| INPUT FOR THIS TASK |
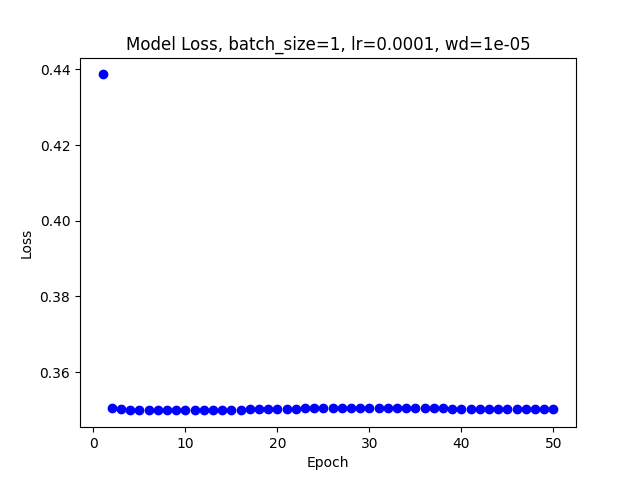
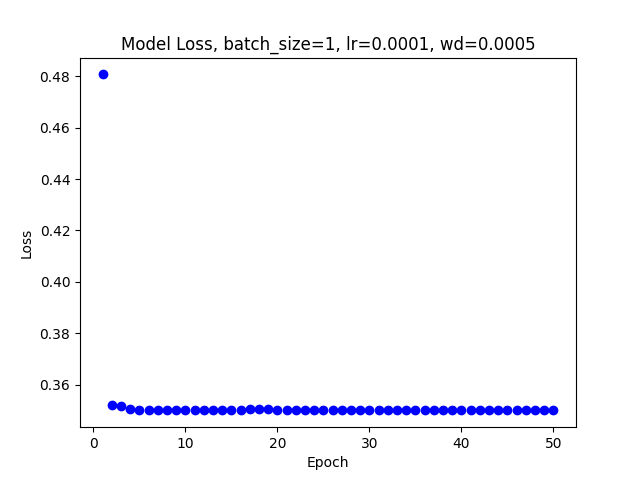
---

diff --git a/OutlierDetection/VAE.py b/OutlierDetection/VAE.py
@@ -201,7 +201,7 @@ class AE2(nn.Module):
 
         # Encoder
         self.encoder = nn.Sequential(
-            nn.Linear(input_dim, hidden_dim_1),
+            nn.Linear(input_dim, hidden_dim_1), #3D?
             nn.ReLU(), 
             nn.Linear(hidden_dim_1, hidden_dim_2),
             nn.ReLU(),

diff --git a/OutlierDetection/our_training_test2.py b/OutlierDetection/our_training_test2.py
@@ -11,7 +11,7 @@ parameters_dict = {
     'epochs': 50,
     'learning_rate': 1e-4,
     'batch_size': 1, #Noget galt når batch size ændres til mere end 1
-    'weight_decay': 1e-5,
+    'weight_decay': 5e-4,
 }
 
 ## Unpack parameters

| EXERCISE GOAL |
Return the lines containing "diff", taking each one from the listing.

| EXERCISE RESPONSE |
diff --git a/OutlierDetection/VAE.py b/OutlierDetection/VAE.py
diff --git a/OutlierDetection/our_training_test2.py b/OutlierDetection/our_training_test2.py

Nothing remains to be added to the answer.